The large 4-1/2” U-Bolts are made out of steel that is 3/8” diameter. I could drill 3/8” inch holes in the angle iron, to attach it to the U-Bolt, and additional holes to attach it to the rafters. I wanted angle iron on each side of the pole, where-ever possible, for the push-pull effect that an earthquake might cause. I also wanted to put two holes in each piece of angle iron where it attached to rafters, so that it would be rigid enough to move the poles with the house. If I were to only put one hole in each piece of angle iron where it attaches to the rafter, it would like just be a pivot point and the angle iron could easily let the pole shift away from the center of the house.
I wanted to paint the U-Bolt, and angle iron pieces, because they would be in contact not only with each other, but also with the metal pole. Although in this particular instance they are all steel, I’m not sure what kinds of steel they are. I’ve learned that dissimilar metals that are in contact with each other can vastly increase the oxidation (rust) rate of the metal. As a side note, always be aware if you are using aluminum, steel, and any alloys, that are touching or are bolted to each other, as this can oxidation can become a real issue. Don’t think that aluminum oxidizes? Next time you are in a salvage yard, look at the chalky white powder on some of the aluminum parts you see is oxidation. It just doesn’t turn dark like steel does when it rusts (oxidizes).
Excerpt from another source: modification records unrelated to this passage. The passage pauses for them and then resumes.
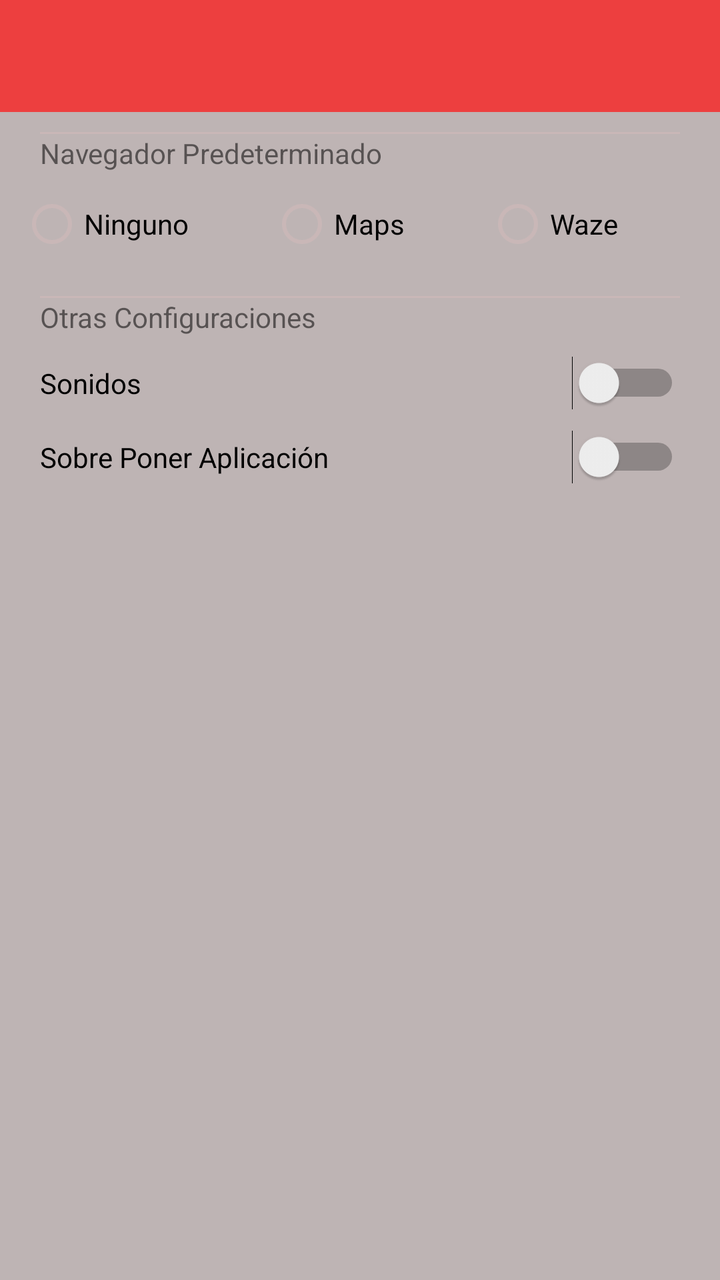
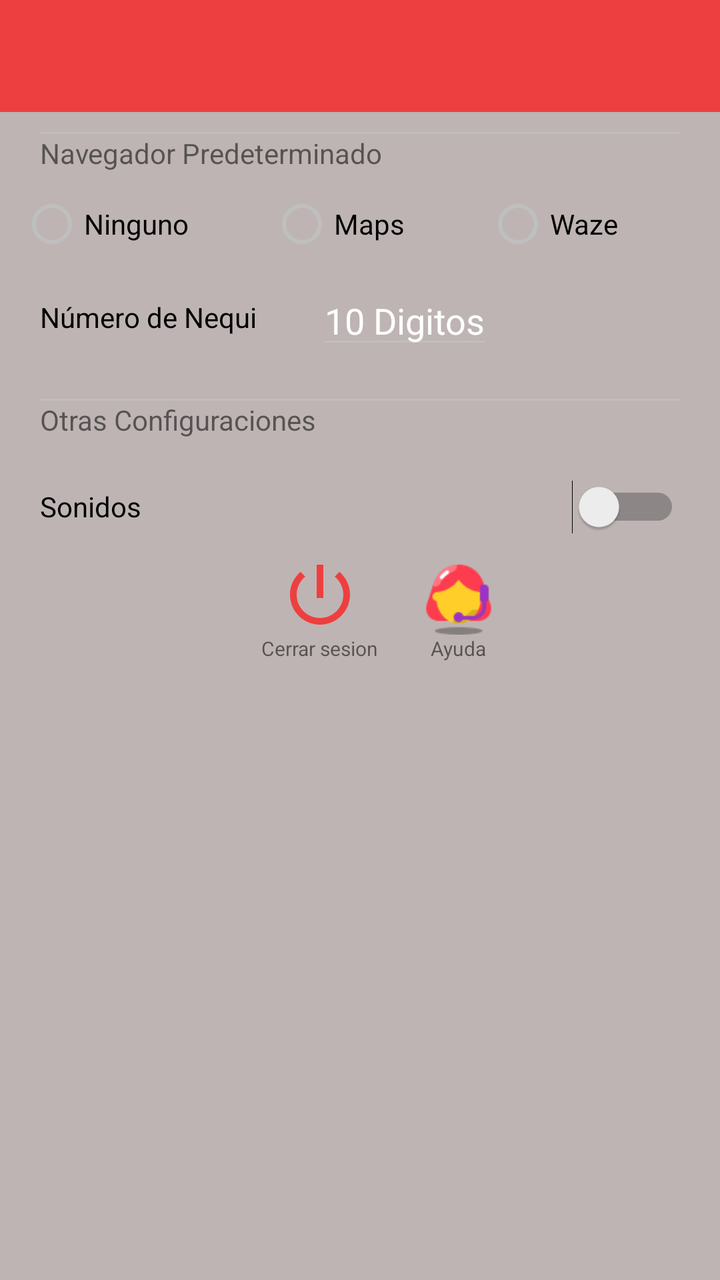

An Android layout rendered at two revisions. The XML below is the earlier revision; the diff shows what the commit changed to produce the second picture.
<!-- AndroidManifest.xml: application theme Theme.ToonsConductor -->
<!-- res/layout/activity_configuracion.xml -->
<?xml version="1.0" encoding="utf-8"?>
<LinearLayout xmlns:android="http://schemas.android.com/apk/res/android"
    xmlns:app="http://schemas.android.com/apk/res-auto"
    xmlns:tools="http://schemas.android.com/tools"
    android:layout_width="match_parent"
    android:layout_height="match_parent"
    android:orientation="vertical"
    android:background="@color/red_fondo"
    tools:context=".activitys.configuracion.Configuracion">


    <com.google.android.material.appbar.AppBarLayout
        android:layout_width="match_parent"
        android:layout_height="wrap_content">
        <androidx.appcompat.widget.Toolbar
            android:id="@+id/toolbar"
            android:layout_width="match_parent"
            android:layout_height="wrap_content" />
    </com.google.android.material.appbar.AppBarLayout>

    <View
        android:layout_width="match_parent"
        android:layout_height="1dp"
        android:background="@color/grey"
        android:layout_marginTop="10dp"
        android:layout_marginRight="20dp"
        android:layout_marginLeft="20dp" />

    <TextView
        android:layout_width="match_parent"
        android:layout_height="wrap_content"
        android:layout_marginLeft="20dp"
        android:text="Navegador Predeterminado" />

    <RadioGroup
        android:layout_width="match_parent"
        android:layout_height="wrap_content"
        android:orientation="horizontal"
        android:layout_margin="10dp">

        <RadioButton
            android:id="@+id/radioNinguno"
            android:layout_width="wrap_content"
            android:layout_height="wrap_content"
            android:layout_weight="1"
            android:text="Ninguno" />
        <RadioButton
            android:id="@+id/radioMaps"
            android:layout_width="wrap_content"
            android:layout_height="wrap_content"
            android:layout_weight="1"
            android:text="Maps" />
        <RadioButton
            android:id="@+id/radioWaze"
            android:layout_width="wrap_content"
            android:layout_height="wrap_content"
            android:layout_weight="1"
            android:text="Waze" />
    </RadioGroup>

    <View
        android:layout_width="match_parent"
        android:layout_height="1dp"
        android:background="@color/grey"
        android:layout_marginTop="10dp"
        android:layout_marginRight="20dp"
        android:layout_marginLeft="20dp" />
    <TextView
        android:layout_width="match_parent"
        android:layout_height="wrap_content"
        android:layout_marginLeft="20dp"
        android:text="Otras Configuraciones" />

    <Switch
        android:id="@+id/switchSonidos"
        android:layout_width="match_parent"
        android:layout_height="wrap_content"
        android:layout_marginTop="10dp"
        android:layout_marginRight="20dp"
        android:layout_marginLeft="20dp"
        android:text="Sonidos" />
    <Switch
        android:id="@+id/switchSobrePoner"
        android:layout_width="match_parent"
        android:layout_height="wrap_content"
        android:layout_marginTop="10dp"
        android:layout_marginRight="20dp"
        android:layout_marginLeft="20dp"
        android:text="Sobre Poner Aplicación" />


</LinearLayout>
<!-- resources referenced by this layout -->
<resources>
  <color name="grey">#C9B7B7</color>
  <color name="red_fondo">#BEB4B4</color>
  <style name="Theme.ToonsConductor" parent="Base.Theme.ToonsConductor" />
  <style name="Base.Theme.ToonsConductor" parent="Theme.AppCompat.Light.NoActionBar">
          
          <item name="colorPrimary">@color/rojo</item>
          <item name="colorPrimaryVariant">@color/white</item>
          <item name="colorOnPrimary">@color/white</item>
          
          <item name="colorSecondary">@color/black</item>
          <item name="colorSecondaryVariant">@color/rojo</item>
          <item name="colorOnSecondary">@color/black</item>
  
          <item name="android:statusBarColor">?attr/colorPrimary</item>
          <item name="colorControlNormal">@color/grey</item>
          <item name="colorControlActivated">@color/rojo</item>
          <item name="colorControlHighlight">@color/white</item>
          <item name="android:textColorHint">@color/white</item>
          <item name="android:progressBarStyle">@style/CustomProgressBar</item>
  
      </style>
  <color name="rojo">#EEF13737</color>
  <color name="white">#FFFFFFFF</color>
  <color name="black">#FF000000</color>
  <style name="CustomProgressBar" parent="@android:style/Widget.ProgressBar">
          <item name="android:backgroundTint">@color/red</item>
      </style>
  <color name="red">#FF1739</color>
</resources>

<!-- the commit's change to res/layout/activity_configuracion.xml (unified diff, before → after) -->
@@ -33,36 +33,72 @@
         android:text="Navegador Predeterminado" />
 
     <RadioGroup
+        android:id="@+id/radioGroupNavegador"
         android:layout_width="match_parent"
         android:layout_height="wrap_content"
         android:orientation="horizontal"
         android:layout_margin="10dp">
 
         <RadioButton
-            android:id="@+id/radioNinguno"
+            android:id="@+id/NavegadorNinguno"
             android:layout_width="wrap_content"
             android:layout_height="wrap_content"
             android:layout_weight="1"
             android:text="Ninguno" />
         <RadioButton
-            android:id="@+id/radioMaps"
+            android:id="@+id/NavegadorMaps"
             android:layout_width="wrap_content"
             android:layout_height="wrap_content"
             android:layout_weight="1"
             android:text="Maps" />
         <RadioButton
-            android:id="@+id/radioWaze"
+            android:id="@+id/NavegadorWaze"
             android:layout_width="wrap_content"
             android:layout_height="wrap_content"
             android:layout_weight="1"
             android:text="Waze" />
     </RadioGroup>
 
+    <LinearLayout
+        android:layout_width="match_parent"
+        android:layout_height="wrap_content"
+        android:orientation="horizontal">
+
+        <TextView
+            android:layout_width="wrap_content"
+            android:layout_height="wrap_content"
+            android:layout_marginLeft="20dp"
+            android:layout_gravity="center"
+            android:textColor="@color/black"
+            android:text="Número de Nequi" />
+
+        <EditText
+            android:id="@+id/editTextTelefono"
+            android:layout_width="wrap_content"
+            android:layout_height="wrap_content"
+            android:layout_gravity="center"
+            android:layout_marginLeft="30dp"
+            android:layout_marginRight="30dp"
+            android:inputType="phone"
+            android:hint="10 Digitos" />
+
+        <Button
+            android:visibility="gone"
+            android:layout_margin="8dp"
+            android:id="@+id/button_cambiarNequi"
+            android:layout_width="wrap_content"
+            android:layout_height="wrap_content"
+            android:layout_marginLeft="30dp"
+            android:background="@drawable/boton_redondo"
+            android:textColor="@color/white"
+            android:text="Cambiar" />
+    </LinearLayout>
+
     <View
         android:layout_width="match_parent"
         android:layout_height="1dp"
         android:background="@color/grey"
-        android:layout_marginTop="10dp"
+        android:layout_marginTop="20dp"
         android:layout_marginRight="20dp"
         android:layout_marginLeft="20dp" />
     <TextView
@@ -77,16 +113,63 @@
         android:layout_height="wrap_content"
         android:layout_marginTop="10dp"
         android:layout_marginRight="20dp"
+        android:layout_gravity="center"
         android:layout_marginLeft="20dp"
+        android:minHeight="48dp"
         android:text="Sonidos" />
-    <Switch
-        android:id="@+id/switchSobrePoner"
+
+    <LinearLayout
         android:layout_width="match_parent"
         android:layout_height="wrap_content"
-        android:layout_marginTop="10dp"
-        android:layout_marginRight="20dp"
-        android:layout_marginLeft="20dp"
-        android:text="Sobre Poner Aplicación" />
+        android:layout_gravity="center"
+        android:gravity="center"
+        android:orientation="horizontal">
+
+    <LinearLayout
+        android:id="@+id/linearLayoutLogout"
+        android:layout_width="wrap_content"
+        android:layout_height="wrap_content"
+        android:layout_gravity="center"
+        android:gravity="center"
+
+        android:layout_marginStart="20dp"
+        android:orientation="vertical">
+
+        <ImageView
+            android:layout_width="40dp"
+            android:layout_height="40dp"
+            android:src="@drawable/ic_power" />
+
+        <TextView
+            android:layout_width="wrap_content"
+            android:layout_height="wrap_content"
+            android:text="Cerrar sesion"
+            android:textSize="10sp" />
+
+    </LinearLayout>
 
 
+    <LinearLayout
+        android:id="@+id/linearLayoutAyuda"
+        android:layout_width="wrap_content"
+        android:layout_height="wrap_content"
+        android:layout_gravity="center"
+        android:gravity="center"
+        android:layout_marginStart="20dp"
+        android:orientation="vertical">
+
+        <ImageView
+            android:layout_width="40dp"
+            android:layout_height="40dp"
+            android:src="@drawable/ic_ayuda" />
+
+        <TextView
+            android:layout_width="wrap_content"
+            android:layout_height="wrap_content"
+            android:text="Ayuda"
+            android:textSize="10sp" />
+    </LinearLayout>
+
+    </LinearLayout>
+
 </LinearLayout>
<!-- resource entries referenced after the edit -->
@@ -1,6 +1,6 @@
 <!-- resources referenced by this layout -->
 <resources>
-  <color name="grey">#C9B7B7</color>
+  <color name="grey">#BFBFBF</color>
   <color name="red_fondo">#BEB4B4</color>
   <style name="Theme.ToonsConductor" parent="Base.Theme.ToonsConductor" />
   <style name="Base.Theme.ToonsConductor" parent="Theme.AppCompat.Light.NoActionBar">
@@ -23,6 +23,21 @@
       </style>
   <color name="rojo">#EEF13737</color>
   <color name="white">#FFFFFFFF</color>
+  <!-- drawable boton_redondo (drawable) -->
+  <?xml version="1.0" encoding="utf-8"?>
+  <shape
+      xmlns:android="http://schemas.android.com/apk/res/android">
+  
+      <corners android:radius="50dp"></corners>
+      <solid android:color="@color/rojo"></solid>
+  </shape>
+  <!-- drawable ic_ayuda: png bitmap (drawable, 2019 bytes) -->
+  <!-- drawable ic_power (drawable) -->
+  <vector android:height="250dp" android:tint="@color/rojo"
+      android:viewportHeight="24" android:viewportWidth="24"
+      android:width="250dp" xmlns:android="http://schemas.android.com/apk/res/android">
+      <path android:fillColor="@android:color/white" android:pathData="M13,3h-2v10h2L13,3zM17.83,5.17l-1.42,1.42C17.99,7.86 19,9.81 19,12c0,3.87 -3.13,7 -7,7s-7,-3.13 -7,-7c0,-2.19 1.01,-4.14 2.58,-5.42L6.17,5.17C4.23,6.82 3,9.26 3,12c0,4.97 4.03,9 9,9s9,-4.03 9,-9c0,-2.74 -1.23,-5.18 -3.17,-6.83z"/>
+  </vector>
   <color name="black">#FF000000</color>
   <style name="CustomProgressBar" parent="@android:style/Widget.ProgressBar">
           <item name="android:backgroundTint">@color/red</item>
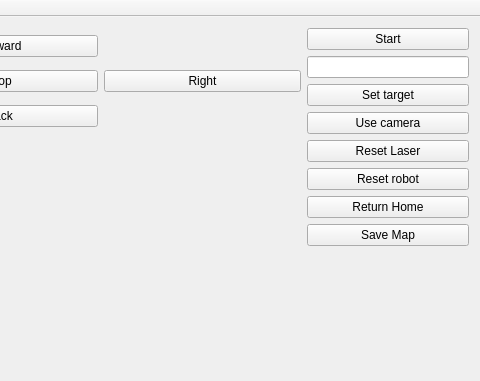
First picture: the form in uloha-1/uloha1/mainwindow.ui, repository matejmedveczky/rmr_benkovsky_medveczky, before the edit; both pictures show x 313 to 793 and y 0 to 381 of the 793 by 686 pixel window.
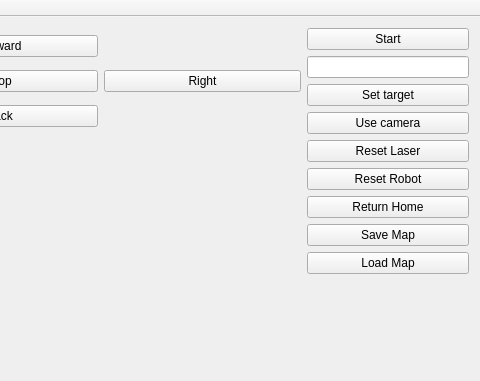
Second picture: the form after the edit.

```diff
--- a/uloha-1/uloha1/mainwindow.ui
+++ b/uloha-1/uloha1/mainwindow.ui
@@ -197,7 +197,7 @@
          </size>
         </property>
         <property name="text">
-         <string>Reset robot</string>
+         <string>Reset Robot</string>
         </property>
        </widget>
       </item>
@@ -215,6 +215,13 @@
         </property>
        </widget>
       </item>
+      <item>
+       <widget class="QPushButton" name="pushButton_13">
+        <property name="text">
+         <string>Load Map</string>
+        </property>
+       </widget>
+      </item>
       <item>
        <spacer name="verticalSpacer">
         <property name="orientation">
```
I made a dry fit of the U-bolt to near the top of the pole, about 3-4 inches from the top. I wanted to keep it near the top for leveraged strength, but not so near the top that if it did attempt to sway in an earthquake that it would try to jump over the top of the pole. Measured the lengths I needed for the angle iron to have a piece on each side, and cut them with the chop saw. Drilled them on the drill press, then painted all of the pieces and let them dry completely. In keeping with the recycling theme, I was able to use up some old cans of [rust preventive] ‘primer gray’ color that matched the existing gray color of the metal poles well.
The U-Bolts come with a bracket that fills in the gap of the opening at the open end of the ‘U’, and with the two nuts needed to hold it all together. When measuring for bolts to use on the rafter, take into account not only the thickness of the rafter, but the thickness of your angle iron, the nut, and washers. I recommend using washers on sides of the rafter, where the bolt head is and on the other side where the nut meets the angle iron. I even painted the washers, in case they are a different metal from the angle iron. Who knows, a few seconds of extra painting could add years to the project and protect the old house for the next generation.
Are there better ways to do this project? Sure. Are there more expensive ways to do this project? Sure. This just happened to be the best fit for my situation, of wanting to build a little more safety into a 50 year-old house, without having to take out a loan to do it. Maybe you can adapt some of these ideas into your next project.